Fast-food chains will probably never get out of the meat market and there is no way to sell meat without cruelty to animals, but Burger King announced that it will be the first major U.S. chain to use free-range chickens and hogs for its eggs and meat. All 7,200 Burger Kings across America will use 100 percent cage-free eggs by 2017. This has been lauded by some animal cruelty groups and dismissed as a cynical half-measure of appeasement by others. Customers have let the company know that they would prefer more humane treatment of the animals used for the Burger King menu.
The term cage-free includes barn-raised, which the SPCA supports, as well as free-range. Burger King also announced that they will only buy pork from “suppliers that can demonstrate documented plans to end their use of gestation crates for breeding pigs.” The move is likely in response to McDonald’s recent announcement that they will stop using inhumane gestational crates for its sows. In the European Union, Burger King already uses only cage-free eggs, but in New Zealand only 12 percent of the 960 million eggs produced for the chain is free-range, although free-range egg sales have been increasing by 1 percent a year for the past ten years.
Burger King is the world’s second-largest fast food chain, so this change may expand the market for humanely produced food as it adds pressure for rivals to do the same. “For more than a decade, Burger King Corp. has demonstrated a commitment to animal welfare,” said Jonathan Fitzpatrick, chief brand and operations officer.
The change will lead to price increases over a period of years because free-range eggs typically cost consumers twice as much as eggs from battery hens , hens kept in an industrial agricultural confinement system used primarily for egg-laying hens, due to the extra land and labor they require.
The Humane Society of the United States gave the chain a Corporate Progress Award last year for its work encouraging vendors and suppliers to treat animals properly. “Many tens of thousands of animals will now be in better living conditions,” says Wayne Pacelle, president of the Humane Society of the United States.
Burger King is winning praise from animal-rights activists, but eliminating cages doesn’t guarantee cruelty-free conditions.

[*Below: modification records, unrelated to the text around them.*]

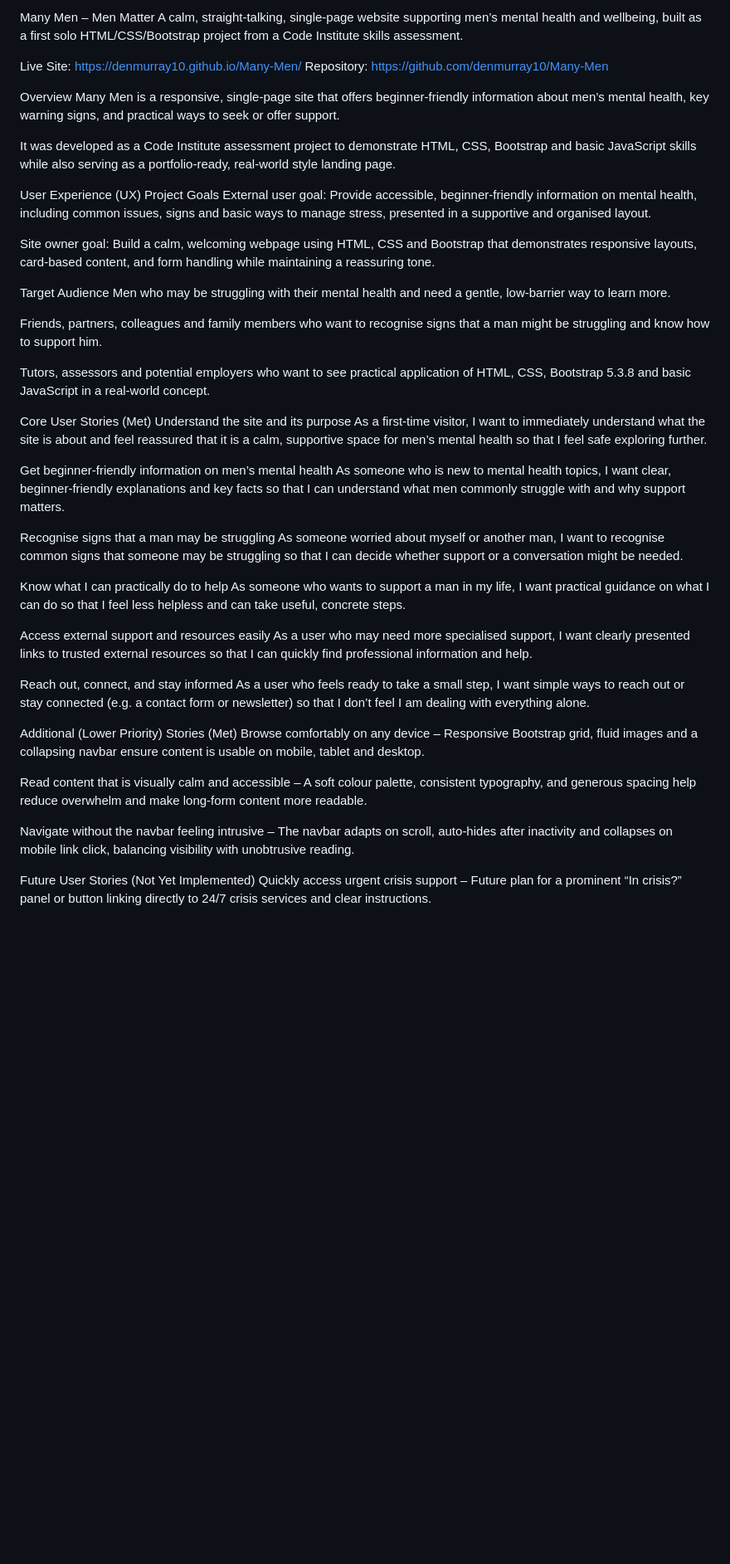
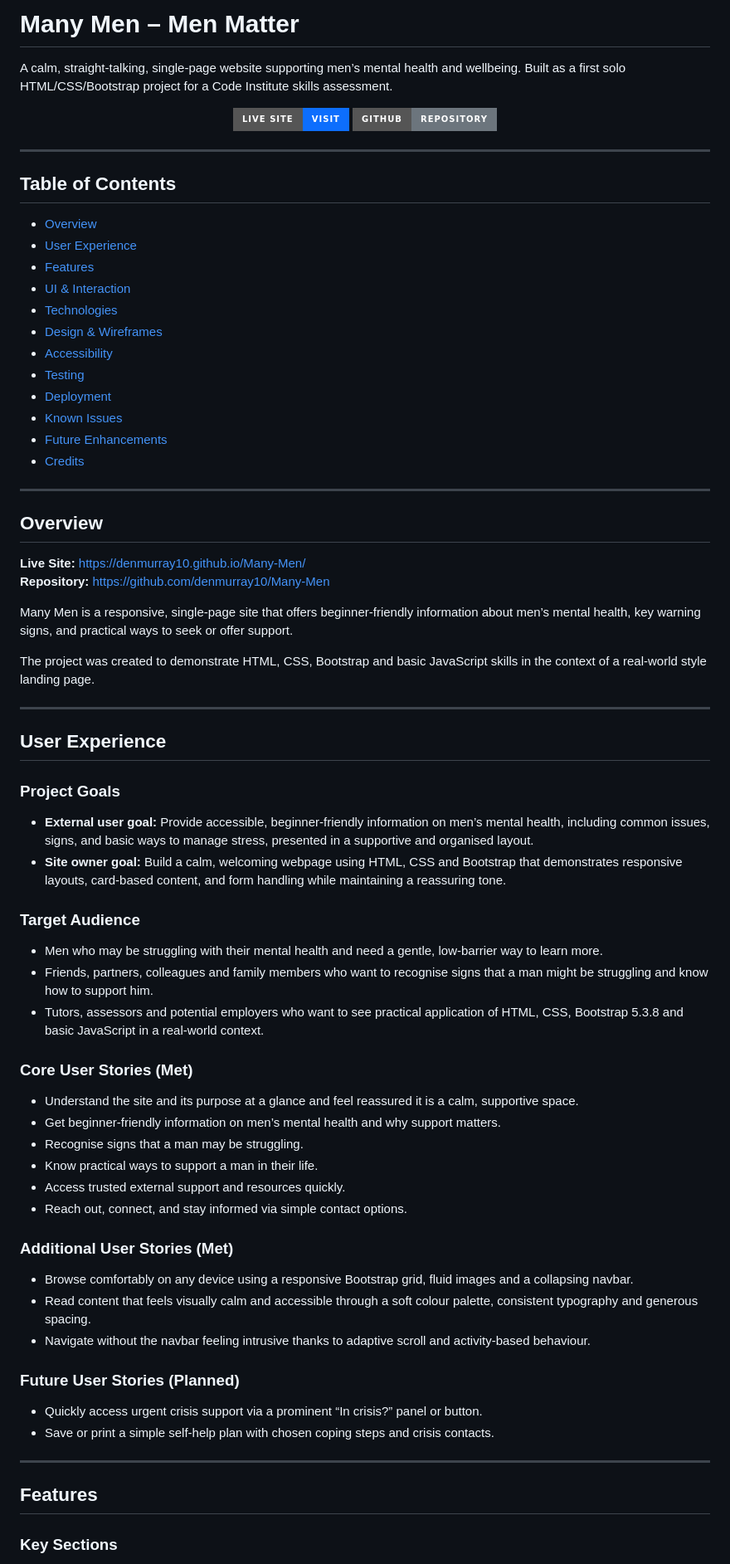
Before and after one commit to denmurray10/Many-Men, a Markdown page: README.md, the part around one of its changes. Shown at 83% size. Rendered like a GitHub page; badges without logos; blank space fills up the shorter version.

Commit message:
Revise README for clarity and improved structure
Updated the README to improve clarity and structure, including a more concise overview and better organization of sections.

```diff
--- a/README.md
+++ b/README.md
@@ -1,53 +1,78 @@
-Many Men – Men Matter
-A calm, straight-talking, single-page website supporting men’s mental health and wellbeing, built as a first solo HTML/CSS/Bootstrap project from a Code Institute skills assessment.
+# Many Men – Men Matter
 
-Live Site: https://denmurray10.github.io/Many-Men/
-Repository: https://github.com/denmurray10/Many-Men
+A calm, straight-talking, single-page website supporting men’s mental health and wellbeing. Built as a first solo HTML/CSS/Bootstrap project for a Code Institute skills assessment.
 
-Overview
+<p align="center">
+  <a href="https://denmurray10.github.io/Many-Men/"><img src="https://img.shields.io/badge/Live_Site-Visit-0d6efd?style=for-the-badge"></a>
+  <a href="https://github.com/denmurray10/Many-Men"><img src="https://img.shields.io/badge/GitHub-Repository-6c757d?style=for-the-badge&logo=github"></a>
+</p>
+
+---
+
+## Table of Contents
+
+- [Overview](#overview)
+- [User Experience](#user-experience)
+- [Features](#features)
+- [UI & Interaction](#ui--interaction)
+- [Technologies](#technologies)
+- [Design & Wireframes](#design--wireframes)
+- [Accessibility](#accessibility)
+- [Testing](#testing)
+- [Deployment](#deployment)
+- [Known Issues](#known-issues--limitations)
+- [Future Enhancements](#future-enhancements)
+- [Credits](#credits--acknowledgements)
+
+---
+
+## Overview
+
+**Live Site:** https://denmurray10.github.io/Many-Men/
+**Repository:** https://github.com/denmurray10/Many-Men
+
 Many Men is a responsive, single-page site that offers beginner-friendly information about men’s mental health, key warning signs, and practical ways to seek or offer support.
 
-It was developed as a Code Institute assessment project to demonstrate HTML, CSS, Bootstrap and basic JavaScript skills while also serving as a portfolio-ready, real-world style landing page.
+The project was created to demonstrate HTML, CSS, Bootstrap and basic JavaScript skills in the context of a real-world style landing page.
 
-User Experience (UX)
-Project Goals
-External user goal: Provide accessible, beginner-friendly information on mental health, including common issues, signs and basic ways to manage stress, presented in a supportive and organised layout.
+---
 
-Site owner goal: Build a calm, welcoming webpage using HTML, CSS and Bootstrap that demonstrates responsive layouts, card-based content, and form handling while maintaining a reassuring tone.
+## User Experience
 
-Target Audience
-Men who may be struggling with their mental health and need a gentle, low-barrier way to learn more.
+### Project Goals
 
-Friends, partners, colleagues and family members who want to recognise signs that a man might be struggling and know how to support him.
+- **External user goal:** Provide accessible, beginner-friendly information on men’s mental health, including common issues, signs, and basic ways to manage stress, presented in a supportive and organised layout.
+- **Site owner goal:** Build a calm, welcoming webpage using HTML, CSS and Bootstrap that demonstrates responsive layouts, card-based content, and form handling while maintaining a reassuring tone.
 
-Tutors, assessors and potential employers who want to see practical application of HTML, CSS, Bootstrap 5.3.8 and basic JavaScript in a real-world concept.
+### Target Audience
 
-Core User Stories (Met)
-Understand the site and its purpose
-As a first-time visitor, I want to immediately understand what the site is about and feel reassured that it is a calm, supportive space for men’s mental health so that I feel safe exploring further.
+- Men who may be struggling with their mental health and need a gentle, low-barrier way to learn more.
+- Friends, partners, colleagues and family members who want to recognise signs that a man might be struggling and know how to support him.
+- Tutors, assessors and potential employers who want to see practical application of HTML, CSS, Bootstrap 5.3.8 and basic JavaScript in a real-world context.
 
-Get beginner-friendly information on men’s mental health
-As someone who is new to mental health topics, I want clear, beginner-friendly explanations and key facts so that I can understand what men commonly struggle with and why support matters.
+### Core User Stories (Met)
 
-Recognise signs that a man may be struggling
-As someone worried about myself or another man, I want to recognise common signs that someone may be struggling so that I can decide whether support or a conversation might be needed.
+- Understand the site and its purpose at a glance and feel reassured it is a calm, supportive space.
+- Get beginner-friendly information on men’s mental health and why support matters.
+- Recognise signs that a man may be struggling.
+- Know practical ways to support a man in their life.
+- Access trusted external support and resources quickly.
+- Reach out, connect, and stay informed via simple contact options.
 
-Know what I can practically do to help
-As someone who wants to support a man in my life, I want practical guidance on what I can do so that I feel less helpless and can take useful, concrete steps.
+### Additional User Stories (Met)
 
-Access external support and resources easily
-As a user who may need more specialised support, I want clearly presented links to trusted external resources so that I can quickly find professional information and help.
+- Browse comfortably on any device using a responsive Bootstrap grid, fluid images and a collapsing navbar.
+- Read content that feels visually calm and accessible through a soft colour palette, consistent typography and generous spacing.
+- Navigate without the navbar feeling intrusive thanks to adaptive scroll and activity-based behaviour.
 
-Reach out, connect, and stay informed
-As a user who feels ready to take a small step, I want simple ways to reach out or stay connected (e.g. a contact form or newsletter) so that I don’t feel I am dealing with everything alone.
+### Future User Stories (Planned)
 
-Additional (Lower Priority) Stories (Met)
-Browse comfortably on any device – Responsive Bootstrap grid, fluid images and a collapsing navbar ensure content is usable on mobile, tablet and desktop.
+- Quickly access urgent crisis support via a prominent “In crisis?” panel or button.
+- Save or print a simple self-help plan with chosen coping steps and crisis contacts.
 
-Read content that is visually calm and accessible – A soft colour palette, consistent typography, and generous spacing help reduce overwhelm and make long-form content more readable.
+---
 
-Navigate without the navbar feeling intrusive – The navbar adapts on scroll, auto-hides after inactivity and collapses on mobile link click, balancing visibility with unobtrusive reading.
+## Features
 
-Future User Stories (Not Yet Implemented)
-Quickly access urgent crisis support – Future plan for a prominent “In crisis?” panel or button linking directly to 24/7 crisis services and clear instructions.
+### Key Sections
 
```
Also changed, not shown: other parts of README.md (+85 -99 lines).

Many cage-free hens are starved or have part of their beaks burned off. Many of these birds are still kept in crowded, dark barns, and never see the light of day. Burger King’s decision doesn’t really go far enough to be a game-changer for the industry. It makes no difference for the livestock the company uses in its meat products which will still be coming from inhumane factory farms.